The U.S. Department of Commerce published in the Federal Register today its notice of initiation of the investigation of Urea Ammonium Nitrate Solutions from Russia and Trinidad and Tobago. 86 Fed. Reg. 40008. Of great significance is the fact that petitioners alleged that Russia functions as a non-market economy (NME) and that Commerce therefore should calculate the Russian exporters’ dumping margins on the basis of the NME methodology used primarily for China and Vietnam. The Notice makes it appear that Commerce will use both market economy and NME methodologies to calculate dumping margins, as it goes through the process of considering which category should apply.

This development means that the burden placed on the Russian exporters in this investigation will likely be heavy, as they will have to submit Normal Value data based on two different methodologies. But the implications are broader. If Russia is found to be a NME, this would be the first time that a country that had “graduated” to market economy status, as Russia did in 2002, would be returned to NME status. The impact would be felt not just for the specific product and exporters involved in the UANS investigation, but across all anti-dumping (and countervailing duty) proceedings involving Russia – including, for example, various steel and other fertilizer products. It has further implications for “suspension agreements” involving Russian exports, which were converted from NME to market economy architecture in the years after the 2002 determination. That range of cases and agreements will be impacted despite the fact that the Russian exporters and U.S. importers of such products are not participants, and have no standing as “interested parties,” in the current UANS investigation.

The broad impact of a market economy determination is one reason that Commerce, in 2001-02, opened a country-wide inquiry into Russia’s economic status – independent of any specific anti-dumping proceeding – and applied its determination prospectively when it determined that Russia should be treated as a market economy.
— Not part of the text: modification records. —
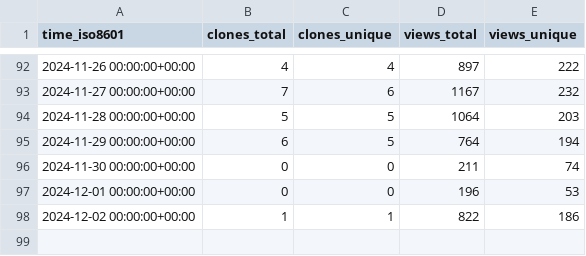
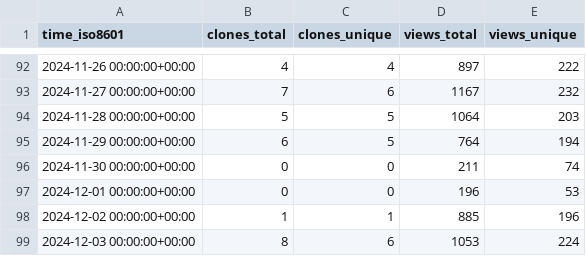
Before and after one commit to njjetha/System-Design, a CSV file: quic/ai-hub-apps/ghrs-data/views_clones_aggregate.csv, drawn as a sheet; only a part is shown, gaps mark what is left out.

```diff
--- a/quic/ai-hub-apps/ghrs-data/views_clones_aggregate.csv
+++ b/quic/ai-hub-apps/ghrs-data/views_clones_aggregate.csv
@@ -97,2 +97,3 @@ time_iso8601,clones_total,clones_unique,views_total,views_unique
 2024-12-01 00:00:00+00:00,0,0,196,53
-2024-12-02 00:00:00+00:00,1,1,822,186
+2024-12-02 00:00:00+00:00,1,1,885,196
+2024-12-03 00:00:00+00:00,8,6,1053,224
```
Also changed, not shown: 1 other file.
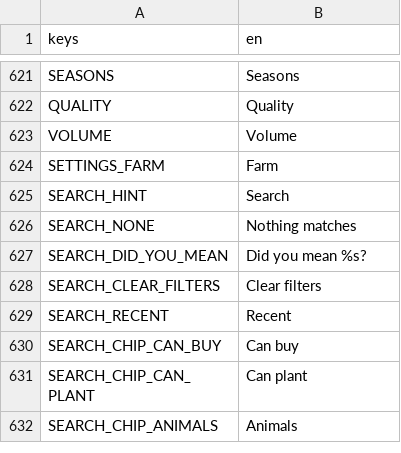
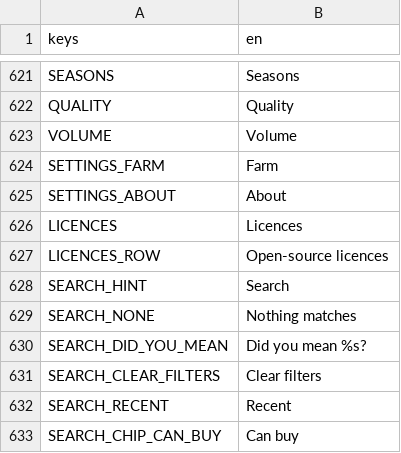
Before and after one commit to aniket-patra-1998/farm-game, a CSV file: locale/strings.csv, drawn as a sheet; only a part is shown, gaps mark what is left out; the shorter side is filled out with more unchanged rows; the diff names each change by its address in the sheet, - before the commit and + after, or states it on an @@ line.

```diff
--- a/locale/strings.csv
+++ b/locale/strings.csv
+row 625: SETTINGS_ABOUT | About
+row 626: LICENCES | Licences
+row 627: LICENCES_ROW | Open-source licences
```
Also changed, not shown: 6 other files.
Further, the market economy-vs.-NME determination is subject to a range of criteria, some economic and some quasi-political, which means that the decision can be swayed by geopolitical considerations. And to state the obvious, the United States’ geopolitical relationship with Russia is very different today from 2001-02. Finally, tucked away in U.S. anti-dumping law is a provision (19 U.S.C. § 1677(18)(D)) that Commerce’s determinations on NME status “shall not be subject to judicial review” – thus ensuring that such geopolitical/economic determinations are final.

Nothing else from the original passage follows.